This is a picture of a Pittsfield Police car at a shooting scene in July 2015.
Jim Levulis
Pittsfield Police investigate a shooting scene in July 2015.

Entering a new year with a new mayor, Pittsfield is receiving nearly $5 million to address violence over the next 10 years.Earlier this month, Mayor Dan Bianchi’s office announced Pittsfield had been awarded a Safe and Successful Youth Initiative grant. Starting out with $350,000 for fiscal 2016 and increasing to half a million dollars for each of the next nine years, Bianchi says it’s the largest youth grant the city has ever received.

“Let’s face it…if you choose a life of drugs and crime one or two things are going to happen,” Bianchi said. “Nobody retires. They don’t have a 401k for those professions. You are going to end up incarcerated for a long time or dead at an early age.”

The Pittsfield Police Department applied for the grant, for which the city was eligible based on violent crime statistics. The department will provide a list of proven-risk males between the ages of 17 to 24 and working with community agencies assist them in completing education or training.

Adam Hinds chairs the steering committee of Pittsfield Community Connection, which formed in 2014 out of the city’s Shannon Grant funding focusing on at-risk teenagers.

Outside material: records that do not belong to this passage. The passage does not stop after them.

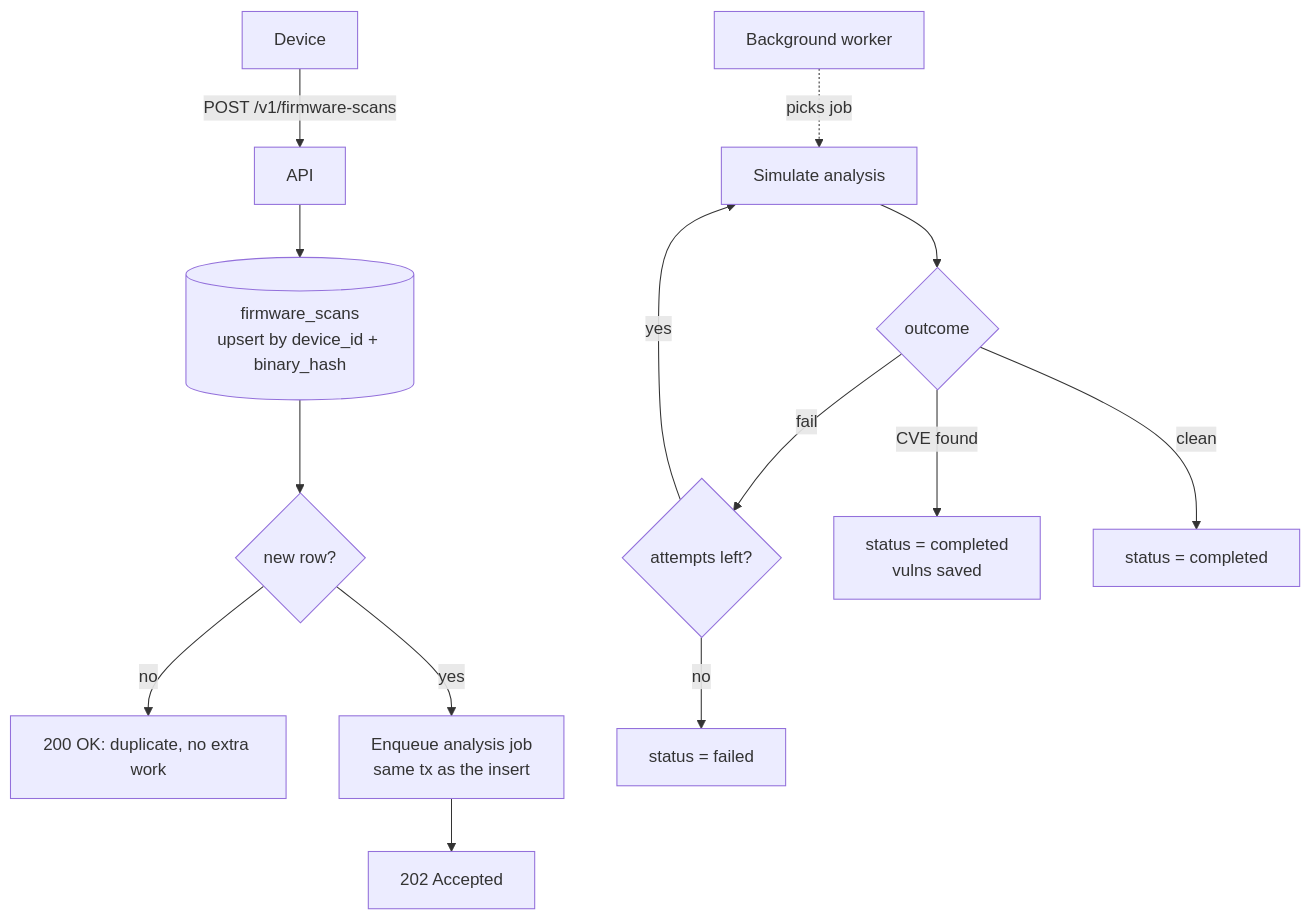
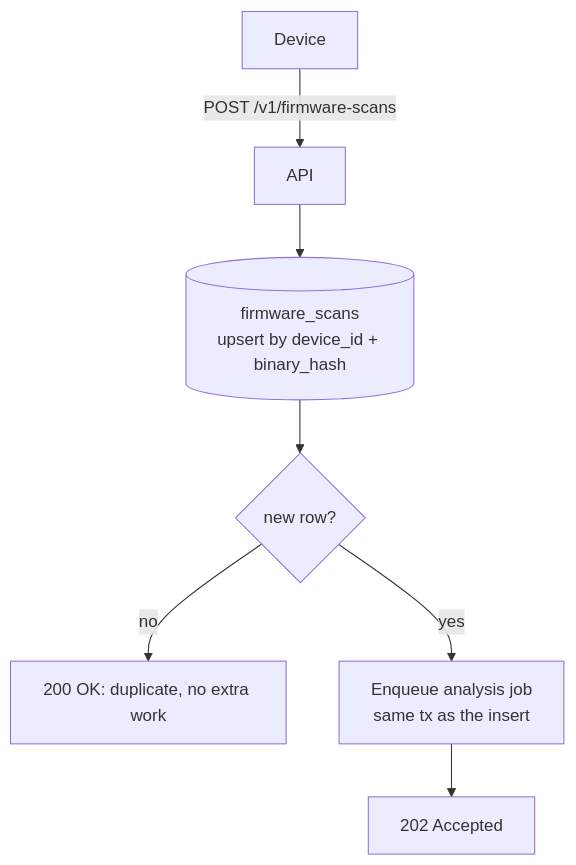
The second of 4 diagrams in ARCHITECTURE.md (iurev/firmguard), drawn with Mermaid before and after one commit. The commit also changed other lines of this file, not shown here.

Commit message:
[upd] architecture

````diff
--- a/ARCHITECTURE.md
+++ b/ARCHITECTURE.md
@@ -30,17 +30,9 @@
 ```mermaid
 flowchart TD
     Device -->|"POST /v1/firmware-scans"| API
     API --> Upsert[("firmware_scans<br/>upsert by device_id + binary_hash")]
     Upsert --> IsNew{"new row?"}
     IsNew -- "no" --> Resp200["200 OK: duplicate, no extra work"]
     IsNew -- "yes" --> Enqueue["Enqueue analysis job<br/>same tx as the insert"]
     Enqueue --> Resp202["202 Accepted"]
-
-    Worker["Background worker"] -. "picks job" .-> Analyze["Simulate analysis"]
-    Analyze --> Outcome{"outcome"}
-    Outcome -- "fail" --> Retry{"attempts left?"}
-    Retry -- "yes" --> Analyze
-    Retry -- "no" --> Failed["status = failed"]
-    Outcome -- "CVE found" --> Done1["status = completed<br/>vulns saved"]
-    Outcome -- "clean" --> Done2["status = completed"]
 ```
````
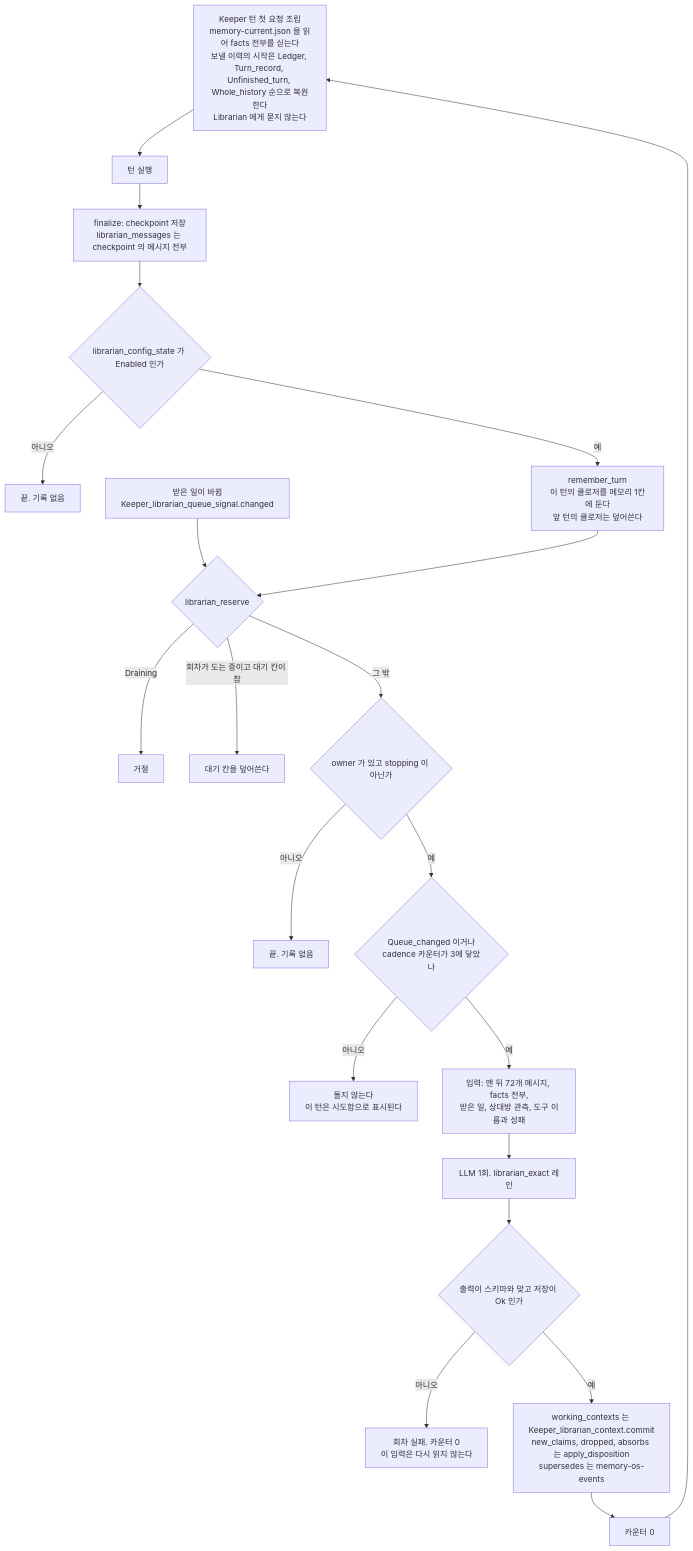
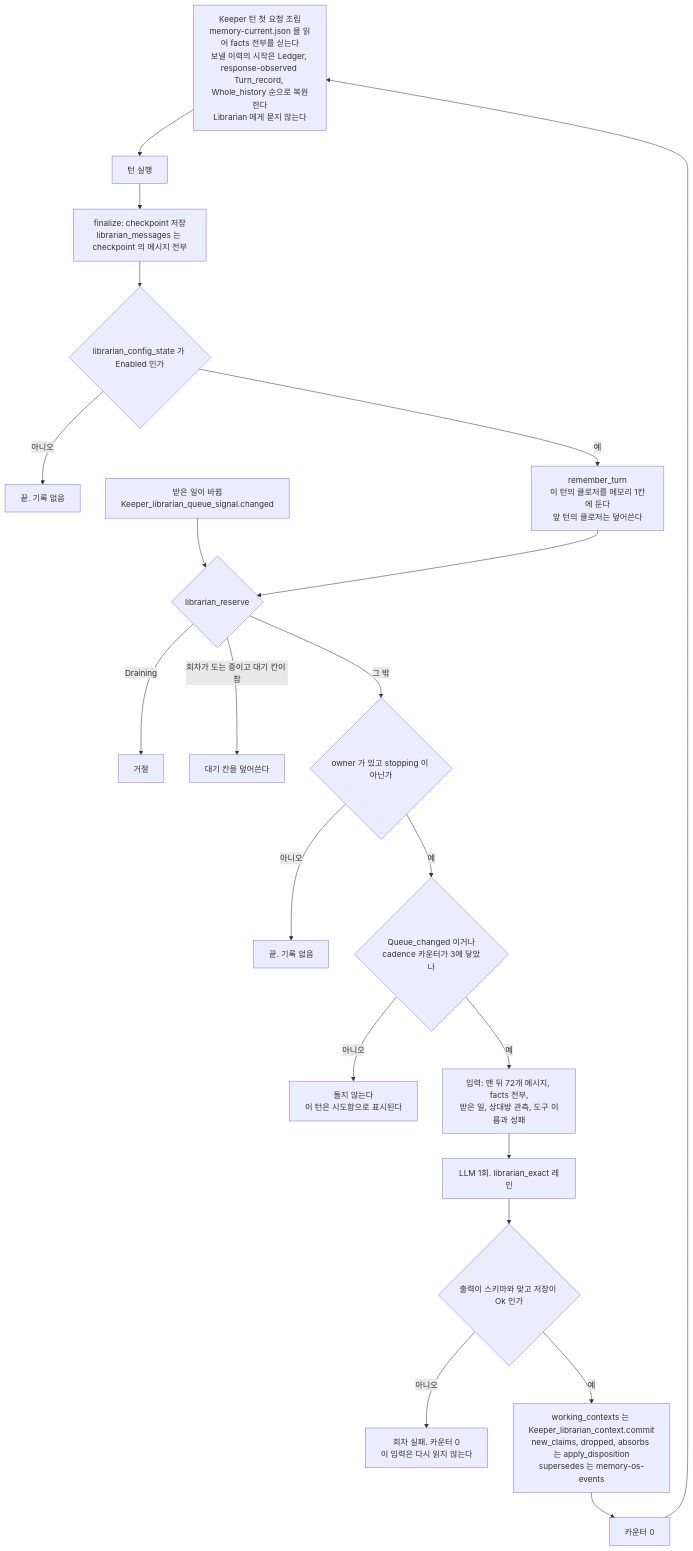
The first of 2 diagrams in docs/rfc/RFC-librarian-lifecycle.md (jeong-sik/masc), drawn with Mermaid before and after one commit. The commit also changed 4 other files, not shown here.

````diff
--- a/docs/rfc/RFC-librarian-lifecycle.md
+++ b/docs/rfc/RFC-librarian-lifecycle.md
@@ -110,23 +110,23 @@
 ```mermaid
 flowchart TD
-  A["Keeper 턴 첫 요청 조립<br/>memory-current.json 을 읽어 facts 전부를 싣는다<br/>보낼 이력의 시작은 Ledger, Turn_record, Unfinished_turn, Whole_history 순으로 복원한다<br/>Librarian 에게 묻지 않는다"] --> B["턴 실행"]
+  A["Keeper 턴 첫 요청 조립<br/>memory-current.json 을 읽어 facts 전부를 싣는다<br/>보낼 이력의 시작은 Ledger, response-observed Turn_record, Whole_history 순으로 복원한다<br/>Librarian 에게 묻지 않는다"] --> B["턴 실행"]
   B --> C["finalize: checkpoint 저장<br/>librarian_messages 는 checkpoint 의 메시지 전부"]
   C --> D{"librarian_config_state 가 Enabled 인가"}
   D -->|"아니오"| X0["끝. 기록 없음"]
   D -->|"예"| E["remember_turn<br/>이 턴의 클로저를 메모리 1칸에 둔다<br/>앞 턴의 클로저는 덮어쓴다"]
   Q["받은 일이 바뀜<br/>Keeper_librarian_queue_signal.changed"] --> F
   E --> F{"librarian_reserve"}
   F -->|"Draining"| X1["거절"]
   F -->|"회차가 도는 중이고 대기 칸이 참"| X2["대기 칸을 덮어쓴다"]
   F -->|"그 밖"| G{"owner 가 있고 stopping 이 아닌가"}
   G -->|"아니오"| X3["끝. 기록 없음"]
   G -->|"예"| H{"Queue_changed 이거나<br/>cadence 카운터가 3에 닿았나"}
   H -->|"아니오"| X4["돌지 않는다<br/>이 턴은 시도함으로 표시된다"]
   H -->|"예"| I["입력: 맨 뒤 72개 메시지, facts 전부,<br/>받은 일, 상대방 관측, 도구 이름과 성패"]
   I --> J["LLM 1회. librarian_exact 레인"]
   J --> K{"출력이 스키마와 맞고 저장이 Ok 인가"}
   K -->|"아니오"| X5["회차 실패. 카운터 0<br/>이 입력은 다시 읽지 않는다"]
   K -->|"예"| L["working_contexts 는 Keeper_librarian_context.commit<br/>new_claims, dropped, absorbs 는 apply_disposition<br/>supersedes 는 memory-os-events"]
   L --> M["카운터 0"]
   M --> A
 ```
````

“Once you’re out of high school you need a different set of incentives,” Hinds said. “That’s what this grant provides and allows for…a longer menu of the tools that can be used. There is money to have subsidized employment to help the employers who will take a risk on these guys and it’s a pretty serious carrot.”

PCC runs a mentorship program with about 40 young people. Hinds, who previously served as the organization’s executive director, says this latest effort takes that program to another level of seriousness. Behavioral health and direct street outreach are also parts of the SSYI initiative.

“The good news is it absolutely is a serious injection of funds and attention toward targeted youth who are facing obstacles to development,” Hinds said. “When we did apply with the police department as the grantee it was in the summer right after two shooting deaths in Pittsfield and quite frankly this is exactly what the city needs because allows us to be very deliberate in targeting the youth that are most likely to be involved in such incidents that we saw this summer.”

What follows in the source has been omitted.